At the time of her death on 16 February at the age of 96, Joy was believed to be the oldest living women’s Test cricketer.

Patricia “Trish” Frances McKelvey CNZM MBE (Born 1942)
The Trish McKelvey Medal is awarded annually to the “Best & Fairest” Wellington club Premier Womens’ Player. Colleges compete for the Trish McKelvey Trophy in the Premier 1 Grade while at the National Womens Under 21 Tournament, the Trish McKelvey Cup is awarded to the Player of the Tournament.

McKelvey was born in Lower Hutt in 1942. She was educated at Wellington Girls’ College from 1955 to 1959, where she was captain of both the senior ‘A’ netball and 1st XI cricket teams.
She played 15 women’s Test matches for New Zealand, captaining the side in all of them. The record was two wins, three defeats and five draws. Her Test career spanned the period 1966 to 1978/9, and included Tests against not only traditional rivals England and Australia, but also against South Africa in 1971/2 and India.
McKelvey scored 699 Test runs at an average of 29.12, with a highest score of 155 not out. She also captained New Zealand in all 15 women’s one-day internationals she played in, winning seven, losing seven, with one tie. McKelvey also played for the International XI in the 1973 women’s World Cup, finishing fourth out of seven teams.
McKelvey’s 15 Tests as captain means she has captained New Zealand more times than the next two women in the list combined. As at July 2005, she was the only New Zealand women’s Test captain to have won a Test match.
In 1992, McKelvey became the first woman board member of New Zealand Cricket.
Outside of cricket, McKelvey had a distinguished career in education. She trained as a physical education teacher and taught at Hutt Valley Memorial College, Solway College and Wellington High School. She was principal of Wellington High School for seven years, retiring in 1994. She has since served on the boards of other educational institutions, including being a member of the Council of Victoria University of Wellington from 2007 to 2012 and chair of The Correspondence School board of trustees.
McKelvey was appointed a Member of the Order of the British Empire for services to women’s cricket in the 1981 Queen’s Birthday Honours.[7] In the 2005 Queen’s Birthday Honours she was made a Companion of the New Zealand Order of Merit for services to education.
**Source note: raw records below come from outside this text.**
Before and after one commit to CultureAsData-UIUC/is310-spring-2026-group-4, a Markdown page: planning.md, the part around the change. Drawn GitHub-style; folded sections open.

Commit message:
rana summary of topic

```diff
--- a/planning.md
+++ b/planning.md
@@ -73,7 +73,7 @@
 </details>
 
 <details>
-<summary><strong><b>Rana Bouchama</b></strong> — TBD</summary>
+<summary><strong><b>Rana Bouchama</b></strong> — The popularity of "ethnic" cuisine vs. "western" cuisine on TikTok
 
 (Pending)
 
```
Maureen Helen Peters (nee Dymond) (Born 1943)
The current Cricket Wellington Premier Women’s T20 club cricket competition is played annually for the Maureen Peters T20 Plate.
Maureen Helen Peters (nee Dymond) is a stalwart of Wellington and New Zealand Women’s cricket. Maureen played for New Zealand two Test matches and 16 one-day internationals. Her economy rate for the White Ferns is a staggering 1.86 runs per over.
She took 19 wickets at an average of 15.31.  She played in Wellington for many years and after she retired she became a National Selector. At last years Annual Meeting Maureen was made a Vice-President of Cricket Wellington recognising her services to women’s cricket.
Since the inception of the Maureen Peters T20 Plate in 2013, Maureen has personally presented the winning team with their silver wear annually.

Megan Gwenda Wakefield (Born 1982)
The current Premier Girls 30 Over compeition is jointly named after both Amanda Cooper & Megan Wakefield; Premier Girls Cooper Wakefield Cup.
Megan Wakefield played provincial cricket from 2007 and captained a strong Wellington side from 2009-2013. With a destructive batting style, Megan’s highest score was 120 and she scored a total of 2686 runs from 120 matches, retiring after 91 One Day Domestic appearances for the Wellington Blaze. Dominating the club league, Wakefield was awarded the Judith Sadler Memorial Trophy for most senior club runs on five seperate occasions- four under Taita CC in 2002/03, 2003/04, 2006/07, 2008/09 and once for Johnsonville in 2009/10 before retiring from all forms of cricket after the 2012/13 season. Invested both on and off the pitch, Megan held committee positions at Taita CC and later Johnsonville CC where she also coached the clubs Premier Girls team.